What you will do:
Search the listing for the word "strategy" and copy every line where it turns up.

Given data:
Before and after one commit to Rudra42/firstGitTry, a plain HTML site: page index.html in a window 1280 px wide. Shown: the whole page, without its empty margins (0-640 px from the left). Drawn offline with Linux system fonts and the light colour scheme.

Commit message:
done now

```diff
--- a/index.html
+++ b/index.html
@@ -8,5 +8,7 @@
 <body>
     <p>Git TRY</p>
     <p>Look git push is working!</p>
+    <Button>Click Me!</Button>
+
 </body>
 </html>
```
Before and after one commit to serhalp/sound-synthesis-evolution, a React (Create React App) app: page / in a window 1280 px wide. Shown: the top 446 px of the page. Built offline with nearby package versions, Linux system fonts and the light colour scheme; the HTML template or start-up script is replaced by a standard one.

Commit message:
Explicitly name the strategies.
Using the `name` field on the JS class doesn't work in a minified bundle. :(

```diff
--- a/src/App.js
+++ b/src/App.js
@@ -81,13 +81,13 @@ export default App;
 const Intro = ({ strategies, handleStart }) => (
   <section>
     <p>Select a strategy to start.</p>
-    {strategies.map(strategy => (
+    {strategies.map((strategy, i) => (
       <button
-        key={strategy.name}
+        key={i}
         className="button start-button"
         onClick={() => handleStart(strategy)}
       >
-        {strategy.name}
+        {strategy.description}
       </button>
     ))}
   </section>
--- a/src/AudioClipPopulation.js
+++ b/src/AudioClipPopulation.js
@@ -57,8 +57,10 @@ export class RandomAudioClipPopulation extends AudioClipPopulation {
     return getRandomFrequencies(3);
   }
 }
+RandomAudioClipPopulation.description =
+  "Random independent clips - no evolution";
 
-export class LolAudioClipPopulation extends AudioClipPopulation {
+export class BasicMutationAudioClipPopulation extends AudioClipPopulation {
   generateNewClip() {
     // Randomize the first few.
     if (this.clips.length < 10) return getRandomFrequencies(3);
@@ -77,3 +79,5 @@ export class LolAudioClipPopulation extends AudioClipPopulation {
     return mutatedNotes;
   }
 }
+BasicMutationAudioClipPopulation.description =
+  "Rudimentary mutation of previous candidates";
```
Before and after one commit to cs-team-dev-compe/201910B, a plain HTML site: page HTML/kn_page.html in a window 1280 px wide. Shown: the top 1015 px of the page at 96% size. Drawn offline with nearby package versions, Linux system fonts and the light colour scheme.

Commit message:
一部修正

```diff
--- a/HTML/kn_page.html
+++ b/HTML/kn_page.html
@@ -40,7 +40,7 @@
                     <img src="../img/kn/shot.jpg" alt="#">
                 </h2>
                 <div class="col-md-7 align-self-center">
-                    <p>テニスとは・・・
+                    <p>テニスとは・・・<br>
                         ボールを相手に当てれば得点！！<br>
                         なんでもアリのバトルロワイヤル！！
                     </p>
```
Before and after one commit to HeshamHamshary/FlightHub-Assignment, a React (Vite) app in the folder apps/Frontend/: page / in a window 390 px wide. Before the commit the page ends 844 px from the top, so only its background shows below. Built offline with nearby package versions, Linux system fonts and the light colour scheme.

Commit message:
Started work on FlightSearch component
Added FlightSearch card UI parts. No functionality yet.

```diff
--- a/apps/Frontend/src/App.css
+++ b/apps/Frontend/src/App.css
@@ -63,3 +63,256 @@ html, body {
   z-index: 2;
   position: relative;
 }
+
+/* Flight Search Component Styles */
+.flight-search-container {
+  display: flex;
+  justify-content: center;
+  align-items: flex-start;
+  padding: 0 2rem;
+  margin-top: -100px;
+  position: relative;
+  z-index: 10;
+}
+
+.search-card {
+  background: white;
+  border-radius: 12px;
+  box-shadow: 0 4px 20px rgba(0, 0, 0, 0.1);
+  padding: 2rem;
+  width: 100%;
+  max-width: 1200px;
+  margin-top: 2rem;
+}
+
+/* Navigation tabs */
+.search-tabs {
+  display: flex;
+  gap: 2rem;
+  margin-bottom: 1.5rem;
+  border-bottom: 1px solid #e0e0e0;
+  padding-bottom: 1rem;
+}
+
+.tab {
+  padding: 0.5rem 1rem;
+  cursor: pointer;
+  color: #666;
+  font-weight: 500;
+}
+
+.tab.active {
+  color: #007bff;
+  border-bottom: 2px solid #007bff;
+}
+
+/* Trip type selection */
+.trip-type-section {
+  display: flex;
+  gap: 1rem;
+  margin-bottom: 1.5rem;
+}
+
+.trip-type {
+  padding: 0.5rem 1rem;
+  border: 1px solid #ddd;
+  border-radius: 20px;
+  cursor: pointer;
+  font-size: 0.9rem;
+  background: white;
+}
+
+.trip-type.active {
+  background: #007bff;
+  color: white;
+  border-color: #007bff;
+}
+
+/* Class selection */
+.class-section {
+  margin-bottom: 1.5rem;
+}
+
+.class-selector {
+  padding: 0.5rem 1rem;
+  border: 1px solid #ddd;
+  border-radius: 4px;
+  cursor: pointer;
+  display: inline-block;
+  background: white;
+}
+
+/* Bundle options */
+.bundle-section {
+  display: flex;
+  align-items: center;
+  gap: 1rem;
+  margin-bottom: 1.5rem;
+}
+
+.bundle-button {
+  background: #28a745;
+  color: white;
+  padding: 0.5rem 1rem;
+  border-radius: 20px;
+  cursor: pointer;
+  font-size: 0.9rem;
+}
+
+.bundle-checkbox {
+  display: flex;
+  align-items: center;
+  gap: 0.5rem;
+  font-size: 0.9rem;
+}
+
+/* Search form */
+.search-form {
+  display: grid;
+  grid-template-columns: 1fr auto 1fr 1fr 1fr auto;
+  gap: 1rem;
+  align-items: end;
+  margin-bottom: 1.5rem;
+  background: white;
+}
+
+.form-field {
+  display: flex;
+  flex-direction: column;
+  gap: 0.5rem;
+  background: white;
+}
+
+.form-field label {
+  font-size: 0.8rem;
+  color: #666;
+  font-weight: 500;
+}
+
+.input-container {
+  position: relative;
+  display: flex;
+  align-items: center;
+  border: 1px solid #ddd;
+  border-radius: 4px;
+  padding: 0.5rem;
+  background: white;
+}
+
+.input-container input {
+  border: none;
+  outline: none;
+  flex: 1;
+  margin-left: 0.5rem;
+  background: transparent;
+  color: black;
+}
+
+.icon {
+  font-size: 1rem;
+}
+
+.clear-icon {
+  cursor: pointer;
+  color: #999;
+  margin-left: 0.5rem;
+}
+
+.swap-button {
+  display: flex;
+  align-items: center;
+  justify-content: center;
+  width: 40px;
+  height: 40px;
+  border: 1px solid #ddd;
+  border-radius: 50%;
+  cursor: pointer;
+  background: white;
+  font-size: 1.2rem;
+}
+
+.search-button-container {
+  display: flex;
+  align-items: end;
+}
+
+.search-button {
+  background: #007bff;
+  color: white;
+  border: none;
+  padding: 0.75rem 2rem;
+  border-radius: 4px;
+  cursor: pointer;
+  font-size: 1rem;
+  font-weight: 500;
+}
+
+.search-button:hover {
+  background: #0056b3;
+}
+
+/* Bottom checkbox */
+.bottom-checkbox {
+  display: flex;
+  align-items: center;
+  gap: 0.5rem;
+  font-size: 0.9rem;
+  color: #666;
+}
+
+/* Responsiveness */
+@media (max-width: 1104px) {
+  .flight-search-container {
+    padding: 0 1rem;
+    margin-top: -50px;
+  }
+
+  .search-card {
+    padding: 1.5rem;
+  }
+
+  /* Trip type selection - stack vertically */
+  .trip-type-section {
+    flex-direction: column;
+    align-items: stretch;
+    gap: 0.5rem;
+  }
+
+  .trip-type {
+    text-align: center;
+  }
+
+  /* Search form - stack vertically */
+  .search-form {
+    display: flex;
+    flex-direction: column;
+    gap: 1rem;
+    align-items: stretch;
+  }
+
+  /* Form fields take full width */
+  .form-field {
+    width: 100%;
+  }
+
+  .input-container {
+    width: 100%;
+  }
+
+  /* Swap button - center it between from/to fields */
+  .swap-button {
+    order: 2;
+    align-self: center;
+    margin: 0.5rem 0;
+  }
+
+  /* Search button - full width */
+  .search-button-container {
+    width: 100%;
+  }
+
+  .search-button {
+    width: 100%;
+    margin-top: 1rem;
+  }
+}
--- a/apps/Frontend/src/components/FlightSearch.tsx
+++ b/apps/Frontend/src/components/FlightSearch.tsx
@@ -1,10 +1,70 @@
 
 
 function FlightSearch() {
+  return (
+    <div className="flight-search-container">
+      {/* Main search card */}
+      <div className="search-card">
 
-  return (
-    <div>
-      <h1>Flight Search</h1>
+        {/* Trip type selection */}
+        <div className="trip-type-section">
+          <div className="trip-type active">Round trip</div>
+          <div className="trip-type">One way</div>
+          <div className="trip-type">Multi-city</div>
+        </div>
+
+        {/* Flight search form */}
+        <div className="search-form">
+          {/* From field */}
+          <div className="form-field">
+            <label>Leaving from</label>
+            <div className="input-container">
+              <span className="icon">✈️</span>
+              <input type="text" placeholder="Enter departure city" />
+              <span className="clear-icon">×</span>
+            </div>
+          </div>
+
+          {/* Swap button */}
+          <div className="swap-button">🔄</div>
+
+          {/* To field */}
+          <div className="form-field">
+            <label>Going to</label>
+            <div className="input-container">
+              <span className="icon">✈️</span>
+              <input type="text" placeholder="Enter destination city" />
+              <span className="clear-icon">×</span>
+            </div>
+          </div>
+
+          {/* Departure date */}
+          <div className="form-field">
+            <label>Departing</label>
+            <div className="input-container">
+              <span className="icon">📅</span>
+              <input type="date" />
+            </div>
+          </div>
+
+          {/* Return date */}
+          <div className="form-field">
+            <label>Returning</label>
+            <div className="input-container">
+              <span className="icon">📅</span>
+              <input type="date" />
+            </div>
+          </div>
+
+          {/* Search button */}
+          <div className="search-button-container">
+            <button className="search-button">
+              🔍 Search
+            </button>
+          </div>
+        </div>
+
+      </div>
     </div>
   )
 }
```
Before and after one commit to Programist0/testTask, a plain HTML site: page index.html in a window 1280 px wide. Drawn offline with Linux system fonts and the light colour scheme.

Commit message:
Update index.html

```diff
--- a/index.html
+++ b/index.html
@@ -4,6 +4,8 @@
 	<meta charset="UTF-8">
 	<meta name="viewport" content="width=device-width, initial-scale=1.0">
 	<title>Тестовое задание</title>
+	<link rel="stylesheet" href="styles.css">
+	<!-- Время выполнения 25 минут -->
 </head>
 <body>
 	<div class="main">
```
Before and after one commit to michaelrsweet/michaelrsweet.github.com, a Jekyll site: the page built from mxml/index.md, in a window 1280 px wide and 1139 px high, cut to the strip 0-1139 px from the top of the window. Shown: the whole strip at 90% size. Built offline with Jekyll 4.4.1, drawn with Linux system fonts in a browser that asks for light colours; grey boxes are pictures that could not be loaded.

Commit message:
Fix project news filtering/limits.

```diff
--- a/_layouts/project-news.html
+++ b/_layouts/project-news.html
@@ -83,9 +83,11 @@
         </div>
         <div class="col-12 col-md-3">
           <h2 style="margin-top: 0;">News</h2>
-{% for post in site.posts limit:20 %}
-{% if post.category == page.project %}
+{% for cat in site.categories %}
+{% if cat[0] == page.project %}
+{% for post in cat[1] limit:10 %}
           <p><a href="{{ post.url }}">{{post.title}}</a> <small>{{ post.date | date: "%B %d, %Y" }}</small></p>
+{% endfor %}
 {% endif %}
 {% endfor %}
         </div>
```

Completed exercise:
     <p>Select a strategy to start.</p>
-    {strategies.map(strategy => (
+    {strategies.map((strategy, i) => (
-        key={strategy.name}
         onClick={() => handleStart(strategy)}
-        {strategy.name}
+        {strategy.description}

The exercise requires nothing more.